All commands shown below should be run as user “informix”.
For storage encryption, first make sure that the IBM Global Security Kit (GSKit) is set up. For example, the installer is present but not yet run in either of these free Docker images:
You can fix that with:
It doesn’t seem to cause any harm if the above is repeated unnecessarily. Note that the installed GSKit location varies with platform, for example:
Next, you need to add a line such as this to the $INFORMIXDIR/etc/$ONCONFIG file:
The exact line above is recommended which automatically handles multiple instances. For example, if the Informix server name is “test”, the following files will be created automatically in the same directory:
There are other options that can be appended, but none of them essential:
The default cipher is 128-bit AES.
If the above is in place before you first initialize an instance for the first time with “oninit -iv”, all dbspaces will be encrypted from the outset.
If you wish to encrypt all dbspaces for an existing instance, set up the above and then perform a level 0 archive, stop the instance, and restore it again specifying encryption. For example, using “ontape” with a directory in configuration parameter TAPEDEV, these are the necessary commands:
Note that, should you need to perform a cold restore of a previously encrypted instance, it will fail unless the key files are removed beforehand with:
Should you wish to have only some dbspaces encrypted, this can be achieved by using the “onspaces” command to create individual dbspaces with or without the “-u” (unencrypted) option, for example:
You can check which dbspaces are encrypted with “onstat -d”, which shows “E” in the “flags” column where applicable (whereas “E” would mean “expandable” in the second “Chunks” list):
Backup encryption is equally straightforward. This article assumes the use of “openssl” as it is the most portable tool, for example it’s available as standard on both Linux and AIX. The main alternative on Linux is “pgp”, but no binary installer exists at this time for AIX 7.
We first need to create a file in a secure location containing the encryption password on one line:
The contents entered with “vi” above could be 128 bytes randomly generated here:
Next, create a filter script with two names as follows:

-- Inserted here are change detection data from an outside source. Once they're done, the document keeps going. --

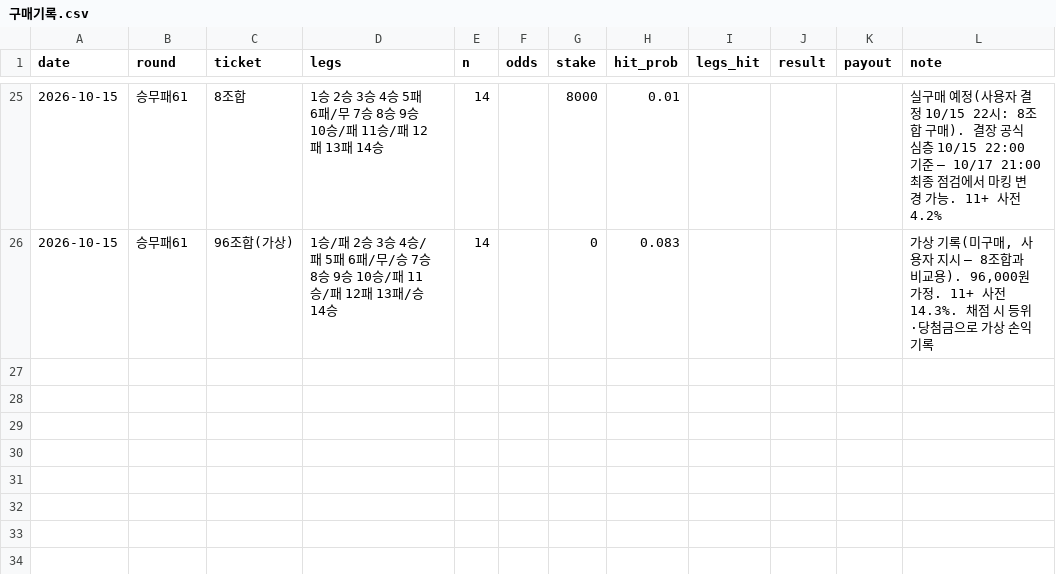
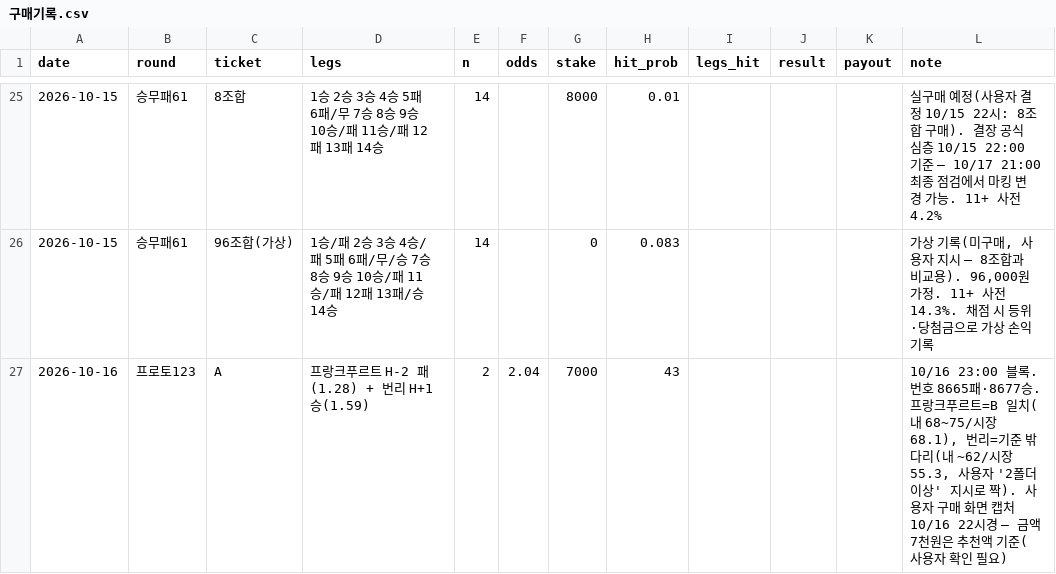
Before and after one commit to Mrzero-00/ai-playground, a CSV file: 승부예측 프로그램/구매기록.csv, drawn as a sheet; only a part is shown, gaps mark what is left out; the diff names each change by its address in the sheet, - before the commit and + after, or states it on an @@ line.

```diff
--- a/승부예측 프로그램/구매기록.csv
+++ b/승부예측 프로그램/구매기록.csv
+row 27: 2026-10-16 | 프로토123 | A | 프랑크푸르트 H-2 패(1.28) + 번리 H+1 승(1.59) | 2 | 2.04 | 7000 | 43 |  |  |  | 10/16 23:00 블록. 번호 8665패·8677승. 프랑크푸르트=B 일치(내 68~75/시장 68.1), 번리=기준 밖 다리(내 ~62/시장 55.3, 사용자 '2폴더 이상' 지시로 짝). 사용자 구매 화면 캡처 10/16 22시경 — 금액 7천원은 추천액 기준(사용자 확인 필요)
```
Also changed, not shown: 승부예측 프로그램/구매일정.csv.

The shell script contents entered with “vi” above could be as follows:
Finally, set configuration parameters to use the above automatically:
The new settings entered with “vi” above should be:

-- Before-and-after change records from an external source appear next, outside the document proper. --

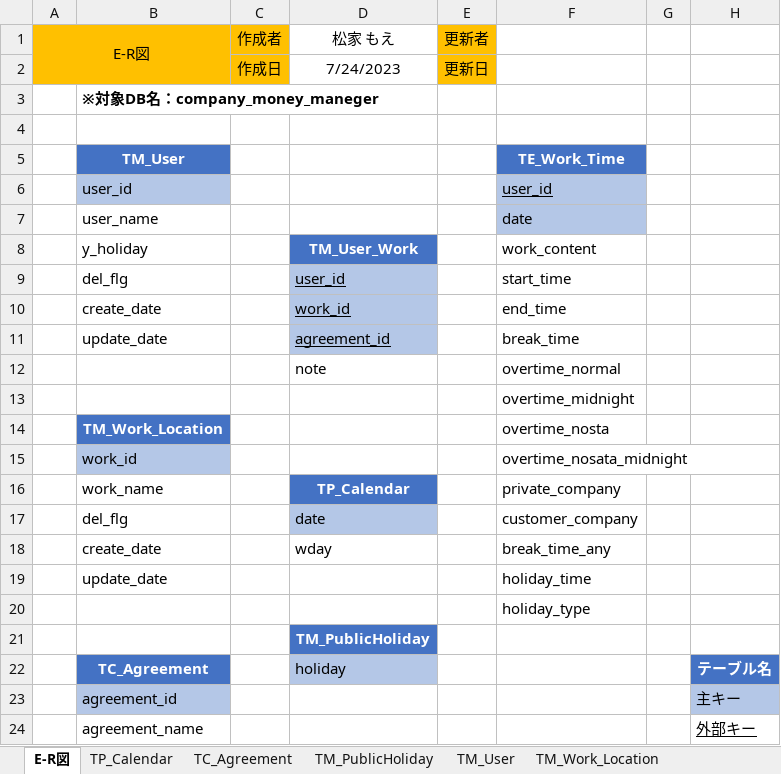
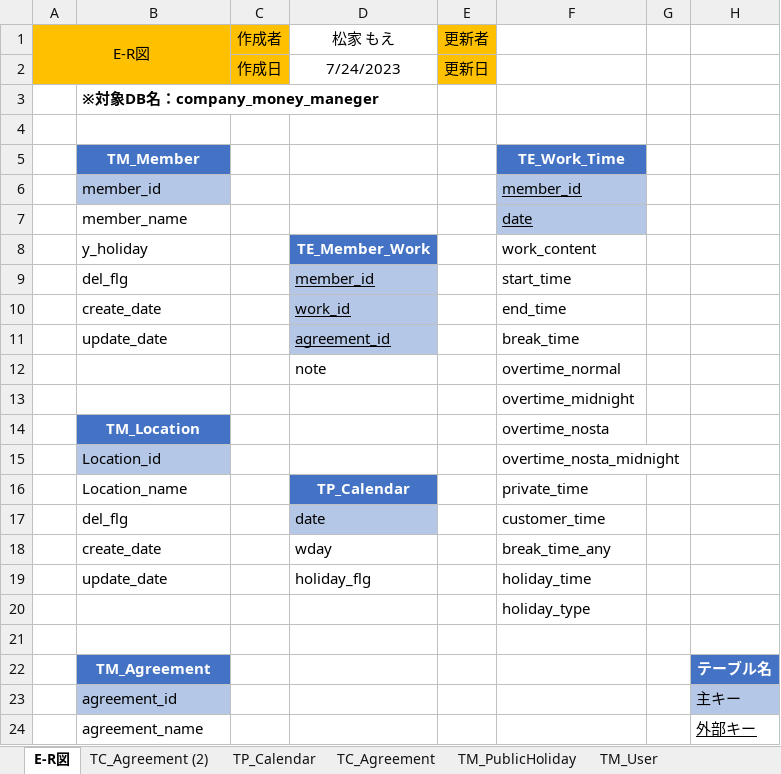
Before and after one commit to FIY24554/commpany_money, an Excel workbook: DB設計書.xlsx, sheet E-R図, drawn as a sheet; values as stored, in another font and other column widths than the file's, no borders; charts and pictures not drawn; removed rows and columns are numbered as before the commit, all else as after; the diff names each change by its address in the sheet, - before the commit and + after, or states it on an @@ line.

```diff
--- a/DB設計書.xlsx (sheet E-R図)
+++ b/DB設計書.xlsx (sheet E-R図)
+sheet tab: TC_Agreement (2)
-B5: TM_User
+B5: TM_Member
-row 6:  | user_id |  |  |  | user_id
+row 6:  | member_id |  |  |  | member_id
-B7: user_name
+B7: member_name
-F7 underline: off
+F7 underline: on
-D8: TM_User_Work
+D8: TE_Member_Work
-D9: user_id
+D9: member_id
-B14: TM_Work_Location
+B14: TM_Location
-row 15:  | work_id |  |  |  | overtime_nosata_midnight
+row 15:  | Location_id |  |  |  | overtime_nosta_midnight
-B16: work_name
+B16: Location_name
-F16: private_company
+F16: private_time
-F17: customer_company
+F17: customer_time
-D19: (empty)
+D19: holiday_flg
-D21: TM_PublicHoliday
+D21: (empty)
-D21 fill: #4472C4
+D21 fill: none
-B22: TC_Agreement
+B22: TM_Agreement
-D22: holiday
+D22: (empty)
-D22 fill: #B4C7E7
+D22 fill: none
```
Also changed, not shown: sheet TM_User.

The solution above assumes that, as well as encryption, “gzip” compression is desired, as it often is.
On later versions of “openssl”, you may find the “-z” option is supported which similarly performs compression with the “zlib” library. This would reduce the number of processes and in theory make it possible to do without the shell script.
Otherwise, pipe symbols in BACKUP_FILTER or RESTORE_FILTER cause the operation to fail, even if quoted as documented, so there is no choice but to have a script. There are in any case other advantages, such as having the cipher details and password location defined once, and the latter not accessible to other users with “ps -f”.

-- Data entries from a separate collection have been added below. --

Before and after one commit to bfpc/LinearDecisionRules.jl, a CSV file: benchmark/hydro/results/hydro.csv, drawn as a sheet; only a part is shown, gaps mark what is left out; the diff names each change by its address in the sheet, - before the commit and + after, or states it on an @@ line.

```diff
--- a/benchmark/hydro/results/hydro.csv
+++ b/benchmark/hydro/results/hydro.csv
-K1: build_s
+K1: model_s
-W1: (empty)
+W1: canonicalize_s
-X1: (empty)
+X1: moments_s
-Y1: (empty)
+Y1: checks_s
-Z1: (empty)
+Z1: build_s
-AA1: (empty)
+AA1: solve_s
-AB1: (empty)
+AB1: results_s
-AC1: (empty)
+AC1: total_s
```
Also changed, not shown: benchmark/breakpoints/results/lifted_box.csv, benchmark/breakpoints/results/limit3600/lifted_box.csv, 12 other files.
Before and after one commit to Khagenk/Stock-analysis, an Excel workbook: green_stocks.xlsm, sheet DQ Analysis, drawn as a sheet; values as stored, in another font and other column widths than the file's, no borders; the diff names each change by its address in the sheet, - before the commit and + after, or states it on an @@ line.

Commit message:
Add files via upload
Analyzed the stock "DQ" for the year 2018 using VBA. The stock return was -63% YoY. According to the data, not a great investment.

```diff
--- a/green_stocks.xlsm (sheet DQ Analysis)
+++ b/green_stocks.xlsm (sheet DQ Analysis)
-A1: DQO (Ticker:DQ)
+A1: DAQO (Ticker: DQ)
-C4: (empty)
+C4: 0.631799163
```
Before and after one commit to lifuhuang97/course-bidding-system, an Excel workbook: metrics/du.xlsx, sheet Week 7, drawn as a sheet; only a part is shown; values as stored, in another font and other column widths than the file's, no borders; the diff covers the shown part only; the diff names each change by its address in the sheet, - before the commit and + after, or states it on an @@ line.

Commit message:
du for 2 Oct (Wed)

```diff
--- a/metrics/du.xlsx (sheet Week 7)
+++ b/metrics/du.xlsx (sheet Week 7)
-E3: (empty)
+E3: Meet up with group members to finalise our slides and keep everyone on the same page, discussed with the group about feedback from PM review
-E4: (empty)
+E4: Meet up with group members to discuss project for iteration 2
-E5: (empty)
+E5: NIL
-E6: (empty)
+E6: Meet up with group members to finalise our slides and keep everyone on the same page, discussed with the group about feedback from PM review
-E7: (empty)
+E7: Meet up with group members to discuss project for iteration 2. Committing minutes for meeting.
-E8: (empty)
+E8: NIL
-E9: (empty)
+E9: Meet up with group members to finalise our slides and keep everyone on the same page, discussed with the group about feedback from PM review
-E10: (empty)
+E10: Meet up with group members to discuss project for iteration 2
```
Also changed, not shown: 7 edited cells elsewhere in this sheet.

On larger systems with many CPU cores, consider compiling and using the much faster multi-threaded implementation of “gzip” available here:
The cipher chosen in the filter script is 128-bit AES (the same as the DISK_ENCRYPTION default). It uses around 10% of the CPU used by “gzip” during a backup and 50% during a restore. You could go up to 256-bit with a modest performance penalty.